> Exercise directions:
From the first line to the last, repeat the data exactly but leave out the pictures.

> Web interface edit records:

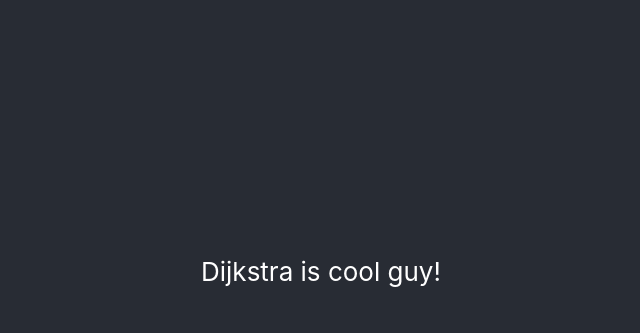
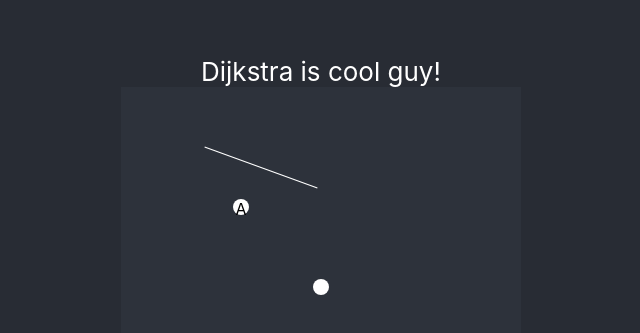
Before and after one commit to songofroland/pt-dijkstra, a React (Create React App) app: page / in a window 1280 px wide. Shown: the part 129-462 px from the top of the page, without its empty margins (319-959 px from the left). Built offline with nearby package versions, Linux system fonts and the light colour scheme.

Commit message:
Added Canvas, Edge, Node components

```diff
--- a/src/App.css
+++ b/src/App.css
@@ -1,9 +1,14 @@
+:root {
+  --background-color: #282c34;
+  --element-background: #2d323b;
+}
+
 .App {
   text-align: center;
 }
 
 .App-header {
-  background-color: #282c34;
+  background-color: var(--background-color);
   min-height: 100vh;
   display: flex;
   flex-direction: column;
@@ -12,3 +17,21 @@
   font-size: calc(10px + 2vmin);
   color: white;
 }
+
+.Canvas {
+  background-color: var(--element-background);
+  position: relative;
+  height: 50vh;
+  width: 50vh;
+}
+
+.Node {
+  height: 2vh;
+  width: 2vh;
+  border-radius: 50%;
+  font-size: 2vh;
+  text-align: center;
+  vertical-align: middle;
+  background-color: white;
+  color: black;
+}
--- a/src/App.tsx
+++ b/src/App.tsx
@@ -1,11 +1,13 @@
 import './App.css';
 import React from 'react';
+import Canvas from './component/Canvas';
 
 function App() {
   return (
     <div className="App">
       <header className="App-header">
         Dijkstra is cool guy!
+        <Canvas/>
       </header>
     </div>
   );
--- /dev/null
+++ b/src/component/Canvas.tsx
@@ -0,0 +1,13 @@
+import React from 'react';
+import Node from './Node';
+import Edge from './Edge';
+
+function Canvas() {
+  return <div className="Canvas">
+    <Node x={50} y={50} />
+    <Node x={30} y={30} label={'A'}/>
+    <Edge position={{x: 20, y: 20, len: 30, rot: 20}}/>
+  </div>;
+}
+
+export default Canvas;
--- /dev/null
+++ b/src/component/Edge.tsx
@@ -0,0 +1,21 @@
+import React from 'react';
+import CSS from 'csstype';
+
+function Edge({position: {x, y, len, rot}, label}
+  : {
+    position: { x: number, y: number, len: number, rot: number },
+    label?: string
+  }) {
+  const style: CSS.Properties = {
+    position: 'absolute',
+    left: `${x}%`,
+    top: `${y}%`,
+    backgroundColor: 'white',
+    height: '1px',
+    width: `${len}%`,
+    transform: `rotate(${rot}deg)`,
+  };
+  return <div style={style}>{label}</div>;
+}
+
+export default Edge;
--- /dev/null
+++ b/src/component/Node.tsx
@@ -0,0 +1,15 @@
+import React from 'react';
+import CSS from 'csstype';
+
+function Node({x, y, label}:{x: number, y: number, label?: string}) {
+  const style: CSS.Properties = {
+    position: 'absolute',
+    left: `${x}%`,
+    top: `${y}%`,
+    overflow: 'visible',
+    transform: 'translate(-50%, -50%)',
+  };
+  return <div style={style}><div className="Node">{label}</div></div>;
+}
+
+export default Node;
```
Also changed, not shown: 1 other file (tests, documents, lock files or other folders).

> Solution for this problem:
Before and after one commit to songofroland/pt-dijkstra, a React (Create React App) app: page / in a window 1280 px wide. Shown: the part 129-462 px from the top of the page, without its empty margins (319-959 px from the left). Built offline with nearby package versions, Linux system fonts and the light colour scheme.

Commit message:
Added Canvas, Edge, Node components

```diff
--- a/src/App.css
+++ b/src/App.css
@@ -1,9 +1,14 @@
+:root {
+  --background-color: #282c34;
+  --element-background: #2d323b;
+}
+
 .App {
   text-align: center;
 }
 
 .App-header {
-  background-color: #282c34;
+  background-color: var(--background-color);
   min-height: 100vh;
   display: flex;
   flex-direction: column;
@@ -12,3 +17,21 @@
   font-size: calc(10px + 2vmin);
   color: white;
 }
+
+.Canvas {
+  background-color: var(--element-background);
+  position: relative;
+  height: 50vh;
+  width: 50vh;
+}
+
+.Node {
+  height: 2vh;
+  width: 2vh;
+  border-radius: 50%;
+  font-size: 2vh;
+  text-align: center;
+  vertical-align: middle;
+  background-color: white;
+  color: black;
+}
--- a/src/App.tsx
+++ b/src/App.tsx
@@ -1,11 +1,13 @@
 import './App.css';
 import React from 'react';
+import Canvas from './component/Canvas';
 
 function App() {
   return (
     <div className="App">
       <header className="App-header">
         Dijkstra is cool guy!
+        <Canvas/>
       </header>
     </div>
   );
--- /dev/null
+++ b/src/component/Canvas.tsx
@@ -0,0 +1,13 @@
+import React from 'react';
+import Node from './Node';
+import Edge from './Edge';
+
+function Canvas() {
+  return <div className="Canvas">
+    <Node x={50} y={50} />
+    <Node x={30} y={30} label={'A'}/>
+    <Edge position={{x: 20, y: 20, len: 30, rot: 20}}/>
+  </div>;
+}
+
+export default Canvas;
--- /dev/null
+++ b/src/component/Edge.tsx
@@ -0,0 +1,21 @@
+import React from 'react';
+import CSS from 'csstype';
+
+function Edge({position: {x, y, len, rot}, label}
+  : {
+    position: { x: number, y: number, len: number, rot: number },
+    label?: string
+  }) {
+  const style: CSS.Properties = {
+    position: 'absolute',
+    left: `${x}%`,
+    top: `${y}%`,
+    backgroundColor: 'white',
+    height: '1px',
+    width: `${len}%`,
+    transform: `rotate(${rot}deg)`,
+  };
+  return <div style={style}>{label}</div>;
+}
+
+export default Edge;
--- /dev/null
+++ b/src/component/Node.tsx
@@ -0,0 +1,15 @@
+import React from 'react';
+import CSS from 'csstype';
+
+function Node({x, y, label}:{x: number, y: number, label?: string}) {
+  const style: CSS.Properties = {
+    position: 'absolute',
+    left: `${x}%`,
+    top: `${y}%`,
+    overflow: 'visible',
+    transform: 'translate(-50%, -50%)',
+  };
+  return <div style={style}><div className="Node">{label}</div></div>;
+}
+
+export default Node;
```
Also changed, not shown: 1 other file (tests, documents, lock files or other folders).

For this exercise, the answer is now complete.